Goal of the exercise. Return all lines from the listing below in which the string "dashed" occurs.

Data section.
========

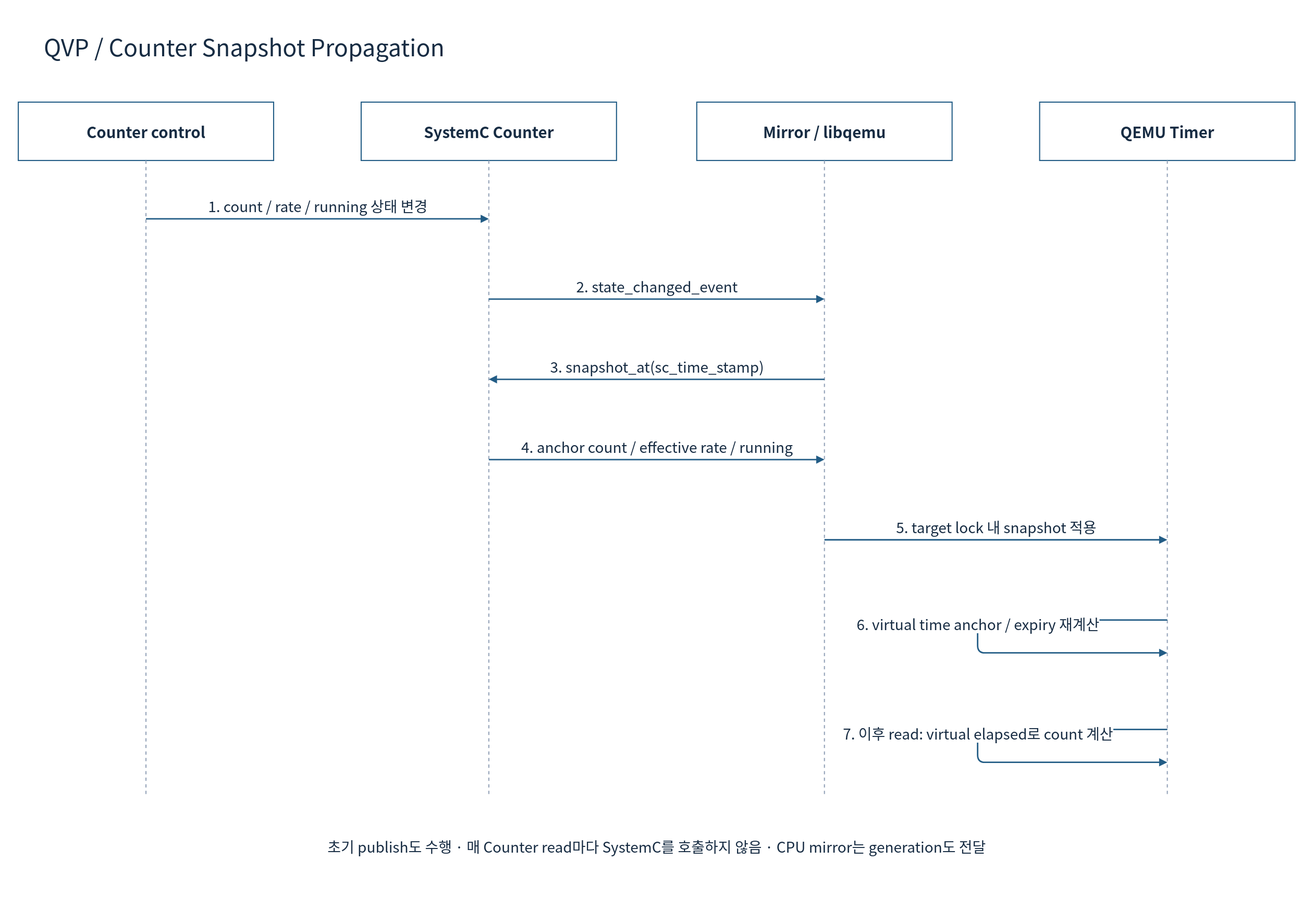
Above: doc/phase1/timer/diagrams/03a-counter-propagation.drawio.svg in cometzero/project-apollo (draw.io), before the change. Source tidied: cells renumbered, new cells last; positions are measured from the earlier drawing's top-left corner, leaving out a move shared by most shapes.
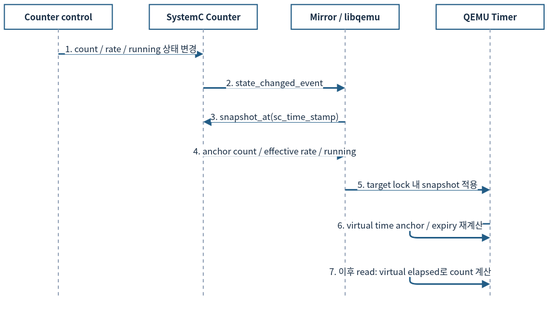
The same diagram one commit later.

Diff of the diagram source:
```diff
@@ -2,107 +2,98 @@
   <root>
     <mxCell id="0" />
     <mxCell id="1" parent="0" />
-    <mxCell id="2" style="rounded=0;whiteSpace=wrap;html=1;fillColor=#FFFFFF;strokeColor=none;strokeWidth=1.5;fontColor=#172C43;fontFamily=Noto Sans CJK KR;fontSize=22;spacing=10;" parent="1" vertex="1">
-      <mxGeometry width="1800" height="1230" as="geometry" />
-    </mxCell>
-    <mxCell id="3" value="QVP / Counter Snapshot Propagation" style="rounded=0;whiteSpace=wrap;html=1;fillColor=#FFFFFF;strokeColor=none;strokeWidth=1.5;fontColor=#172C43;fontFamily=Noto Sans CJK KR;fontSize=22;spacing=10;fontSize=32;align=left;" parent="1" vertex="1">
-      <mxGeometry x="50" y="30" width="1700" height="65" as="geometry" />
-    </mxCell>
-    <mxCell id="4" value="Counter control" style="rounded=0;whiteSpace=wrap;html=1;fillColor=#FFFFFF;strokeColor=#235D86;strokeWidth=1.5;fontColor=#172C43;fontFamily=Noto Sans CJK KR;fontSize=22;spacing=10;fontStyle=1;fontSize=21;" parent="1" vertex="1">
-      <mxGeometry x="25" y="140" width="350" height="80" as="geometry" />
+    <mxCell id="4" value="Counter control" style="rounded=0;whiteSpace=wrap;html=1;fillColor=#FFFFFF;strokeColor=#235D86;strokeWidth=1.5;fontColor=#172C43;fontFamily=Noto Sans CJK KR;fontStyle=1;fontSize=12;spacing=3;whiteSpace=wrap;" parent="1" vertex="1">
+      <mxGeometry x="12" y="12" width="148" height="33.8" as="geometry" />
     </mxCell>
-    <mxCell id="5" style="endArrow=none;dashed=1;strokeColor=#94A3B8;strokeWidth=1.5;" parent="1" edge="1">
+    <mxCell id="5" style="endArrow=none;dashed=1;strokeColor=#94A3B8;strokeWidth=1.5;fontSize=12;spacing=3;whiteSpace=nowrap;" parent="1" edge="1">
       <mxGeometry relative="1" as="geometry">
-        <mxPoint x="200" y="220" as="sourcePoint" />
-        <mxPoint x="200" y="1090" as="targetPoint" />
+        <mxPoint x="86" y="45.8" as="sourcePoint" />
+        <mxPoint x="86" y="413.7" as="targetPoint" />
       </mxGeometry>
     </mxCell>
-    <mxCell id="6" value="SystemC Counter" style="rounded=0;whiteSpace=wrap;html=1;fillColor=#FFFFFF;strokeColor=#235D86;strokeWidth=1.5;fontColor=#172C43;fontFamily=Noto Sans CJK KR;fontSize=22;spacing=10;fontStyle=1;fontSize=21;" parent="1" vertex="1">
-      <mxGeometry x="495" y="140" width="350" height="80" as="geometry" />
+    <mxCell id="6" value="SystemC Counter" style="rounded=0;whiteSpace=wrap;html=1;fillColor=#FFFFFF;strokeColor=#235D86;strokeWidth=1.5;fontColor=#172C43;fontFamily=Noto Sans CJK KR;fontStyle=1;fontSize=12;spacing=3;whiteSpace=wrap;" parent="1" vertex="1">
+      <mxGeometry x="210.7" y="12" width="148" height="33.8" as="geometry" />
     </mxCell>
-    <mxCell id="7" style="endArrow=none;dashed=1;strokeColor=#94A3B8;strokeWidth=1.5;" parent="1" edge="1">
+    <mxCell id="7" style="endArrow=none;dashed=1;strokeColor=#94A3B8;strokeWidth=1.5;fontSize=12;spacing=3;whiteSpace=nowrap;" parent="1" edge="1">
       <mxGeometry relative="1" as="geometry">
-        <mxPoint x="670" y="220" as="sourcePoint" />
-        <mxPoint x="670" y="1090" as="targetPoint" />
+        <mxPoint x="284.7" y="45.8" as="sourcePoint" />
+        <mxPoint x="284.7" y="413.7" as="targetPoint" />
       </mxGeometry>
     </mxCell>
-    <mxCell id="8" value="Mirror / libqemu" style="rounded=0;whiteSpace=wrap;html=1;fillColor=#FFFFFF;strokeColor=#235D86;strokeWidth=1.5;fontColor=#172C43;fontFamily=Noto Sans CJK KR;fontSize=22;spacing=10;fontStyle=1;fontSize=21;" parent="1" vertex="1">
-      <mxGeometry x="955" y="140" width="350" height="80" as="geometry" />
+    <mxCell id="8" value="Mirror / libqemu" style="rounded=0;whiteSpace=wrap;html=1;fillColor=#FFFFFF;strokeColor=#235D86;strokeWidth=1.5;fontColor=#172C43;fontFamily=Noto Sans CJK KR;fontStyle=1;fontSize=12;spacing=3;whiteSpace=wrap;" parent="1" vertex="1">
+      <mxGeometry x="405.3" y="12" width="148" height="33.8" as="geometry" />
     </mxCell>
-    <mxCell id="9" style="endArrow=none;dashed=1;strokeColor=#94A3B8;strokeWidth=1.5;" parent="1" edge="1">
+    <mxCell id="9" style="endArrow=none;dashed=1;strokeColor=#94A3B8;strokeWidth=1.5;fontSize=12;spacing=3;whiteSpace=nowrap;" parent="1" edge="1">
       <mxGeometry relative="1" as="geometry">
-        <mxPoint x="1130" y="220" as="sourcePoint" />
-        <mxPoint x="1130" y="1090" as="targetPoint" />
+        <mxPoint x="479.3" y="45.8" as="sourcePoint" />
+        <mxPoint x="479.3" y="413.7" as="targetPoint" />
       </mxGeometry>
     </mxCell>
-    <mxCell id="10" value="QEMU Timer" style="rounded=0;whiteSpace=wrap;html=1;fillColor=#FFFFFF;strokeColor=#235D86;strokeWidth=1.5;fontColor=#172C43;fontFamily=Noto Sans CJK KR;fontSize=22;spacing=10;fontStyle=1;fontSize=21;" parent="1" vertex="1">
-      <mxGeometry x="1425" y="140" width="350" height="80" as="geometry" />
+    <mxCell id="10" value="QEMU Timer" style="rounded=0;whiteSpace=wrap;html=1;fillColor=#FFFFFF;strokeColor=#235D86;strokeWidth=1.5;fontColor=#172C43;fontFamily=Noto Sans CJK KR;fontStyle=1;fontSize=12;spacing=3;whiteSpace=wrap;" parent="1" vertex="1">
+      <mxGeometry x="604" y="12" width="148" height="33.8" as="geometry" />
     </mxCell>
-    <mxCell id="11" style="endArrow=none;dashed=1;strokeColor=#94A3B8;strokeWidth=1.5;" parent="1" edge="1">
+    <mxCell id="11" style="endArrow=none;dashed=1;strokeColor=#94A3B8;strokeWidth=1.5;fontSize=12;spacing=3;whiteSpace=nowrap;" parent="1" edge="1">
       <mxGeometry relative="1" as="geometry">
-        <mxPoint x="1600" y="220" as="sourcePoint" />
-        <mxPoint x="1600" y="1090" as="targetPoint" />
+        <mxPoint x="678" y="45.8" as="sourcePoint" />
+        <mxPoint x="678" y="413.7" as="targetPoint" />
       </mxGeometry>
     </mxCell>
-    <mxCell id="12" value="1. count / rate / running 상태 변경" style="edgeStyle=none;html=1;endArrow=block;endFill=1;strokeColor=#235D86;strokeWidth=2;fontColor=#172C43;fontFamily=Noto Sans CJK KR;fontSize=20;labelBackgroundColor=#FFFFFF;" parent="1" edge="1">
+    <mxCell id="12" value="1. count / rate / running 상태 변경" style="edgeStyle=none;html=1;endArrow=block;endFill=1;strokeColor=#235D86;strokeWidth=2;fontColor=#172C43;fontFamily=Noto Sans CJK KR;labelBackgroundColor=#FFFFFF;fontSize=12;spacing=3;whiteSpace=nowrap;" parent="1" edge="1">
       <mxGeometry relative="1" as="geometry">
-        <mxPoint x="200" y="300" as="sourcePoint" />
-        <mxPoint x="670" y="300" as="targetPoint" />
-        <mxPoint y="-18" as="offset" />
+        <mxPoint x="86" y="79.7" as="sourcePoint" />
+        <mxPoint x="284.7" y="79.7" as="targetPoint" />
+        <mxPoint y="-7.6" as="offset" />
       </mxGeometry>
     </mxCell>
-    <mxCell id="13" value="2. state_changed_event" style="edgeStyle=none;html=1;endArrow=block;endFill=1;strokeColor=#235D86;strokeWidth=2;fontColor=#172C43;fontFamily=Noto Sans CJK KR;fontSize=20;labelBackgroundColor=#FFFFFF;" parent="1" edge="1">
+    <mxCell id="13" value="2. state_changed_event" style="edgeStyle=none;html=1;endArrow=block;endFill=1;strokeColor=#235D86;strokeWidth=2;fontColor=#172C43;fontFamily=Noto Sans CJK KR;labelBackgroundColor=#FFFFFF;fontSize=12;spacing=3;whiteSpace=nowrap;" parent="1" edge="1">
       <mxGeometry relative="1" as="geometry">
-        <mxPoint x="670" y="410" as="sourcePoint" />
-        <mxPoint x="1130" y="410" as="targetPoint" />
-        <mxPoint y="-18" as="offset" />
+        <mxPoint x="284.7" y="126.2" as="sourcePoint" />
+        <mxPoint x="479.3" y="126.2" as="targetPoint" />
+        <mxPoint y="-7.6" as="offset" />
       </mxGeometry>
     </mxCell>
-    <mxCell id="14" value="3. snapshot_at(sc_time_stamp)" style="edgeStyle=none;html=1;endArrow=block;endFill=1;strokeColor=#235D86;strokeWidth=2;fontColor=#172C43;fontFamily=Noto Sans CJK KR;fontSize=20;labelBackgroundColor=#FFFFFF;" parent="1" edge="1">
+    <mxCell id="14" value="3. snapshot_at(sc_time_stamp)" style="edgeStyle=none;html=1;endArrow=block;endFill=1;strokeColor=#235D86;strokeWidth=2;fontColor=#172C43;fontFamily=Noto Sans CJK KR;labelBackgroundColor=#FFFFFF;fontSize=12;spacing=3;whiteSpace=nowrap;" parent="1" edge="1">
       <mxGeometry relative="1" as="geometry">
-        <mxPoint x="1130" y="520" as="sourcePoint" />
-        <mxPoint x="670" y="520" as="targetPoint" />
-        <mxPoint y="-18" as="offset" />
+        <mxPoint x="479.3" y="172.7" as="sourcePoint" />
+        <mxPoint x="284.7" y="172.7" as="targetPoint" />
+        <mxPoint y="-7.6" as="offset" />
       </mxGeometry>
     </mxCell>
-    <mxCell id="15" value="4. anchor count / effective rate / running" style="edgeStyle=none;html=1;endArrow=block;endFill=1;strokeColor=#235D86;strokeWidth=2;fontColor=#172C43;fontFamily=Noto Sans CJK KR;fontSize=20;labelBackgroundColor=#FFFFFF;" parent="1" edge="1">
+    <mxCell id="15" value="4. anchor count / effective rate / running" style="edgeStyle=none;html=1;endArrow=block;endFill=1;strokeColor=#235D86;strokeWidth=2;fontColor=#172C43;fontFamily=Noto Sans CJK KR;labelBackgroundColor=#FFFFFF;fontSize=12;spacing=3;whiteSpace=nowrap;" parent="1" edge="1">
       <mxGeometry relative="1" as="geometry">
-        <mxPoint x="670" y="630" as="sourcePoint" />
-        <mxPoint x="1130" y="630" as="targetPoint" />
-        <mxPoint y="-18" as="offset" />
+        <mxPoint x="284.7" y="219.2" as="sourcePoint" />
+        <mxPoint x="479.3" y="219.2" as="targetPoint" />
+        <mxPoint y="-7.6" as="offset" />
       </mxGeometry>
     </mxCell>
-    <mxCell id="16" value="5. target lock 내 snapshot 적용" style="edgeStyle=none;html=1;endArrow=block;endFill=1;strokeColor=#235D86;strokeWidth=2;fontColor=#172C43;fontFamily=Noto Sans CJK KR;fontSize=20;labelBackgroundColor=#FFFFFF;" parent="1" edge="1">
+    <mxCell id="16" value="5. target lock 내 snapshot 적용" style="edgeStyle=none;html=1;endArrow=block;endFill=1;strokeColor=#235D86;strokeWidth=2;fontColor=#172C43;fontFamily=Noto Sans CJK KR;labelBackgroundColor=#FFFFFF;fontSize=12;spacing=3;whiteSpace=nowrap;" parent="1" edge="1">
       <mxGeometry relative="1" as="geometry">
-        <mxPoint x="1130" y="740" as="sourcePoint" />
-        <mxPoint x="1600" y="740" as="targetPoint" />
-        <mxPoint y="-18" as="offset" />
+        <mxPoint x="479.3" y="265.7" as="sourcePoint" />
+        <mxPoint x="678" y="265.7" as="targetPoint" />
+        <mxPoint y="-7.6" as="offset" />
       </mxGeometry>
     </mxCell>
-    <mxCell id="17" value="6. virtual time anchor / expiry 재계산" style="edgeStyle=none;html=1;endArrow=block;endFill=1;strokeColor=#235D86;strokeWidth=2;fontColor=#172C43;fontFamily=Noto Sans CJK KR;fontSize=20;labelBackgroundColor=#FFFFFF;" parent="1" edge="1">
+    <mxCell id="17" value="6. virtual time anchor / expiry 재계산" style="edgeStyle=none;html=1;endArrow=block;endFill=1;strokeColor=#235D86;strokeWidth=2;fontColor=#172C43;fontFamily=Noto Sans CJK KR;labelBackgroundColor=#FFFFFF;fontSize=12;spacing=3;whiteSpace=nowrap;" parent="1" edge="1">
       <mxGeometry relative="1" as="geometry">
-        <mxPoint x="1600" y="850" as="sourcePoint" />
-        <mxPoint x="1600" y="895" as="targetPoint" />
+        <mxPoint x="678" y="312.2" as="sourcePoint" />
+        <mxPoint x="678" y="331.3" as="targetPoint" />
         <Array as="points">
-          <mxPoint x="1340" y="850" />
-          <mxPoint x="1340" y="895" />
+          <mxPoint x="568.1" y="312.2" />
+          <mxPoint x="568.1" y="331.3" />
         </Array>
-        <mxPoint y="-18" as="offset" />
+        <mxPoint y="-7.6" as="offset" />
       </mxGeometry>
     </mxCell>
-    <mxCell id="18" value="7. 이후 read: virtual elapsed로 count 계산" style="edgeStyle=none;html=1;endArrow=block;endFill=1;strokeColor=#235D86;strokeWidth=2;fontColor=#172C43;fontFamily=Noto Sans CJK KR;fontSize=20;labelBackgroundColor=#FFFFFF;" parent="1" edge="1">
+    <mxCell id="18" value="7. 이후 read: virtual elapsed로 count 계산" style="edgeStyle=none;html=1;endArrow=block;endFill=1;strokeColor=#235D86;strokeWidth=2;fontColor=#172C43;fontFamily=Noto Sans CJK KR;labelBackgroundColor=#FFFFFF;fontSize=12;spacing=3;whiteSpace=nowrap;" parent="1" edge="1">
       <mxGeometry relative="1" as="geometry">
-        <mxPoint x="1600" y="1000" as="sourcePoint" />
-        <mxPoint x="1600" y="1045" as="targetPoint" />
+        <mxPoint x="678" y="375.7" as="sourcePoint" />
+        <mxPoint x="678" y="394.7" as="targetPoint" />
         <Array as="points">
-          <mxPoint x="1340" y="1000" />
-          <mxPoint x="1340" y="1045" />
+          <mxPoint x="568.1" y="375.7" />
+          <mxPoint x="568.1" y="394.7" />
         </Array>
-        <mxPoint y="-18" as="offset" />
+        <mxPoint y="-7.6" as="offset" />
       </mxGeometry>
     </mxCell>
-    <mxCell id="19" value="초기 publish도 수행 · 매 Counter read마다 SystemC를 호출하지 않음 · CPU mirror는 generation도 전달" style="rounded=0;whiteSpace=wrap;html=1;fillColor=#FFFFFF;strokeColor=none;strokeWidth=1.5;fontColor=#172C43;fontFamily=Noto Sans CJK KR;fontSize=22;spacing=10;fontSize=20;" parent="1" vertex="1">
-      <mxGeometry x="50" y="1130" width="1700" height="60" as="geometry" />
-    </mxCell>
   </root>
 </mxGraphModel>
```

========

Written response.
-    <mxCell id="5" style="endArrow=none;dashed=1;strokeColor=#94A3B8;strokeWidth=1.5;" parent="1" edge="1">
+    <mxCell id="5" style="endArrow=none;dashed=1;strokeColor=#94A3B8;strokeWidth=1.5;fontSize=12;spacing=3;whiteSpace=nowrap;" parent="1" edge="1">
-    <mxCell id="7" style="endArrow=none;dashed=1;strokeColor=#94A3B8;strokeWidth=1.5;" parent="1" edge="1">
+    <mxCell id="7" style="endArrow=none;dashed=1;strokeColor=#94A3B8;strokeWidth=1.5;fontSize=12;spacing=3;whiteSpace=nowrap;" parent="1" edge="1">
-    <mxCell id="9" style="endArrow=none;dashed=1;strokeColor=#94A3B8;strokeWidth=1.5;" parent="1" edge="1">
+    <mxCell id="9" style="endArrow=none;dashed=1;strokeColor=#94A3B8;strokeWidth=1.5;fontSize=12;spacing=3;whiteSpace=nowrap;" parent="1" edge="1">
-    <mxCell id="11" style="endArrow=none;dashed=1;strokeColor=#94A3B8;strokeWidth=1.5;" parent="1" edge="1">
+    <mxCell id="11" style="endArrow=none;dashed=1;strokeColor=#94A3B8;strokeWidth=1.5;fontSize=12;spacing=3;whiteSpace=nowrap;" parent="1" edge="1">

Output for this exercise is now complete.